▶ _Task details_:
In the listing below, find the line containing "limite-gasto (PreToolUse/Task)<br/>¿ventana 5h" and the line containing "(PostToolUse/Task)<br/>al terminar: recuerda". Repeat exactly those two lines and every line between them, nothing more.

▶ _Provided records_:
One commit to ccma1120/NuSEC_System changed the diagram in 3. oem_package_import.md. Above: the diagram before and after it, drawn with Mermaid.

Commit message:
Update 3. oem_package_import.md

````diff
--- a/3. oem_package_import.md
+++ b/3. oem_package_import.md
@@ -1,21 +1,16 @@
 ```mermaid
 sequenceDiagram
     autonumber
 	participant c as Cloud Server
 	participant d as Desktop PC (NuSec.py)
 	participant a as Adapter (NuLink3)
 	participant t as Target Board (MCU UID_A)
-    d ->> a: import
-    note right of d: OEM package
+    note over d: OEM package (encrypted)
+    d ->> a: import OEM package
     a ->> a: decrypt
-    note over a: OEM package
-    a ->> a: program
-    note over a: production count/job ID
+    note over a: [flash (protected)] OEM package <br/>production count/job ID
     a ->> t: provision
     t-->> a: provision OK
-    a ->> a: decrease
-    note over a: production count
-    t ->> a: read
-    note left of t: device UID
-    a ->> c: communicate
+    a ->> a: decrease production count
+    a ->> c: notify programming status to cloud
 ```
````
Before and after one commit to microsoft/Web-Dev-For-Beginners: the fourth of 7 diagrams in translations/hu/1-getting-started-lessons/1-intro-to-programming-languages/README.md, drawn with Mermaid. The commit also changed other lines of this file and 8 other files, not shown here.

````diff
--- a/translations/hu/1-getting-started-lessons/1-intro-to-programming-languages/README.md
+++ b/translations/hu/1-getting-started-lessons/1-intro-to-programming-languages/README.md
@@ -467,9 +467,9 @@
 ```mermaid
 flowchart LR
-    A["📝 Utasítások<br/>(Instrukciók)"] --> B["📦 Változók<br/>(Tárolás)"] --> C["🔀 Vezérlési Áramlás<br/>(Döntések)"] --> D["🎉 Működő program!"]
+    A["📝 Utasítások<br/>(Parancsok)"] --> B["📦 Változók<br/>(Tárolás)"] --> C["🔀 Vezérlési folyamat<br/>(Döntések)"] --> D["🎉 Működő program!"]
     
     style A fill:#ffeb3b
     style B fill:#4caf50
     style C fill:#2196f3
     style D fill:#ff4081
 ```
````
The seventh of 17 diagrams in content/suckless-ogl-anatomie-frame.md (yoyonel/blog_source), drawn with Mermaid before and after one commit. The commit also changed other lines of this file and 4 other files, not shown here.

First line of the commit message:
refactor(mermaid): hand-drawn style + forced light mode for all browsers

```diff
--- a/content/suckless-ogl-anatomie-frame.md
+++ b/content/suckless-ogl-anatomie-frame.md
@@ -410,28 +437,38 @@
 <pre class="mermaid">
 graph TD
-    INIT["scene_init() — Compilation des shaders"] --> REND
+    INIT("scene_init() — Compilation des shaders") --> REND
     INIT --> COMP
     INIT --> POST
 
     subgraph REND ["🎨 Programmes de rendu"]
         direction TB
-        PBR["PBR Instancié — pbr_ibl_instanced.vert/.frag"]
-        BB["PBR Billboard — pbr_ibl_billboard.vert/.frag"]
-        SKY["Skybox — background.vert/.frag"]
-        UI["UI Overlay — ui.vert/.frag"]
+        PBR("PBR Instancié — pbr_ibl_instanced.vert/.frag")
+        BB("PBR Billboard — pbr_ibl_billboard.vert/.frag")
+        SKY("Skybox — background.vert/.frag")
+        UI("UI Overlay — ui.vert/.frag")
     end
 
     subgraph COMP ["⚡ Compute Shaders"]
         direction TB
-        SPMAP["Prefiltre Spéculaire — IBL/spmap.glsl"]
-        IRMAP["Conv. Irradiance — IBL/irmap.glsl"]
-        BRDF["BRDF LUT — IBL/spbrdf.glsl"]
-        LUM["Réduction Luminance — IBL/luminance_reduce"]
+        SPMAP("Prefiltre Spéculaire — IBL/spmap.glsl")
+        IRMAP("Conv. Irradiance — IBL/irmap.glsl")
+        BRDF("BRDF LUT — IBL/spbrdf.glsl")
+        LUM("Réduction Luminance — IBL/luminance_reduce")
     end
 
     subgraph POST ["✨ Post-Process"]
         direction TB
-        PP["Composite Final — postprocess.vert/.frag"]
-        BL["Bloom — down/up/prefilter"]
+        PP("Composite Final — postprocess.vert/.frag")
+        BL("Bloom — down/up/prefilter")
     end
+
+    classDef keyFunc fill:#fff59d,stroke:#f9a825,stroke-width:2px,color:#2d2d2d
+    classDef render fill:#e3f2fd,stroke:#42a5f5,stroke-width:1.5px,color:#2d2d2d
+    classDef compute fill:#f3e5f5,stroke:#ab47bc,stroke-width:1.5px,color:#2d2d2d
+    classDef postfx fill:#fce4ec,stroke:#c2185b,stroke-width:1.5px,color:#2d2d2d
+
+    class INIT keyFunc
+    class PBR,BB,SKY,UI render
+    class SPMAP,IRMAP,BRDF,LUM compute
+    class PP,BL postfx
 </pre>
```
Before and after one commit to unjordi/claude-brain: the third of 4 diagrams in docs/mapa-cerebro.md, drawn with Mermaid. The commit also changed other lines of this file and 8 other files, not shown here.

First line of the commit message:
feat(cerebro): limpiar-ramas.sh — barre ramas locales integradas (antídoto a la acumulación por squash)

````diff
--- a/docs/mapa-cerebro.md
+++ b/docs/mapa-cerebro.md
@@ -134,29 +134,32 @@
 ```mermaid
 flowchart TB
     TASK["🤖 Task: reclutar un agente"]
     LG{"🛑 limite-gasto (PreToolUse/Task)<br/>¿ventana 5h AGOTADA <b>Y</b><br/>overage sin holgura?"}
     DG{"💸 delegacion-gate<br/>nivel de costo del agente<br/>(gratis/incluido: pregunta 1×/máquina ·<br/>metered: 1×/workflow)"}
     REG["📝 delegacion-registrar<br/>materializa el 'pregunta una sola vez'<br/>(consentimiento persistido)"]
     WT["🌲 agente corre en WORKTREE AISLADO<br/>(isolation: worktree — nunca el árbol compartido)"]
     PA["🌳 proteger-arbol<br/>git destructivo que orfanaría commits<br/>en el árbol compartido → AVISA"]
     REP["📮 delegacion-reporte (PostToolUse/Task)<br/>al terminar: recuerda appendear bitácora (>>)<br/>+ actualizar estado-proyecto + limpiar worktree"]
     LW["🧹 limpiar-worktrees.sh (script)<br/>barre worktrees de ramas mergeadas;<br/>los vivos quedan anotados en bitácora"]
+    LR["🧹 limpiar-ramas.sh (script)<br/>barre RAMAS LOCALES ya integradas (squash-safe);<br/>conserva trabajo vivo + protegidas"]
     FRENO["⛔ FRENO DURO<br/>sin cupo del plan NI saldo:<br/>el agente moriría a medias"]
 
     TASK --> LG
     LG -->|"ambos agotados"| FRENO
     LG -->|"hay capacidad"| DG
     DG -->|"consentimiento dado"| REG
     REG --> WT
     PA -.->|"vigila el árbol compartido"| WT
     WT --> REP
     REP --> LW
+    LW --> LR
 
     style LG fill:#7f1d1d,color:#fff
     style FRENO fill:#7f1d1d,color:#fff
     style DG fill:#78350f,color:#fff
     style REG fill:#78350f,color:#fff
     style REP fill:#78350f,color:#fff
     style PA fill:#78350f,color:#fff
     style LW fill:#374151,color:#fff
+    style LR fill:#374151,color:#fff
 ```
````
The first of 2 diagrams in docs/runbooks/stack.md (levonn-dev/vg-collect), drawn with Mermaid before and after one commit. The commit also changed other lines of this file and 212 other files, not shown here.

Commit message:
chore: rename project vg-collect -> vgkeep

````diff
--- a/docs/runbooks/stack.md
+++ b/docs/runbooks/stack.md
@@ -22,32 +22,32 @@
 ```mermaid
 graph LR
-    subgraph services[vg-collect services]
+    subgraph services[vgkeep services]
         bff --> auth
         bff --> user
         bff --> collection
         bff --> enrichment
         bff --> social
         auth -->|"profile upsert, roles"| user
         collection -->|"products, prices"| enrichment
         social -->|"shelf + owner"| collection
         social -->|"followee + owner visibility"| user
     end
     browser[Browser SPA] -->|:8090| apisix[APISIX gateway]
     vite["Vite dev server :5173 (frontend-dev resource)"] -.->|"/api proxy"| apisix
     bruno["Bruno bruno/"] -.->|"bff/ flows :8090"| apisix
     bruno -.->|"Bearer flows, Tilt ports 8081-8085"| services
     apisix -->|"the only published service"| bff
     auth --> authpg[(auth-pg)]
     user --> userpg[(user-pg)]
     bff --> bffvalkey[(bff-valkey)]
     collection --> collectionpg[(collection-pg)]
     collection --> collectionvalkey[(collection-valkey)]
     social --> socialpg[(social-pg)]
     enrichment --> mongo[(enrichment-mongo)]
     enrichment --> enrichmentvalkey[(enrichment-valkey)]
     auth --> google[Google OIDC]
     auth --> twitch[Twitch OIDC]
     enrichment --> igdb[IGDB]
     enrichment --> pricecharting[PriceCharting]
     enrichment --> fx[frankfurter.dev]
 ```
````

▶ _Task solution_:
     LG{"🛑 limite-gasto (PreToolUse/Task)<br/>¿ventana 5h AGOTADA <b>Y</b><br/>overage sin holgura?"}
     DG{"💸 delegacion-gate<br/>nivel de costo del agente<br/>(gratis/incluido: pregunta 1×/máquina ·<br/>metered: 1×/workflow)"}
     REG["📝 delegacion-registrar<br/>materializa el 'pregunta una sola vez'<br/>(consentimiento persistido)"]
     WT["🌲 agente corre en WORKTREE AISLADO<br/>(isolation: worktree — nunca el árbol compartido)"]
     PA["🌳 proteger-arbol<br/>git destructivo que orfanaría commits<br/>en el árbol compartido → AVISA"]
     REP["📮 delegacion-reporte (PostToolUse/Task)<br/>al terminar: recuerda appendear bitácora (>>)<br/>+ actualizar estado-proyecto + limpiar worktree"]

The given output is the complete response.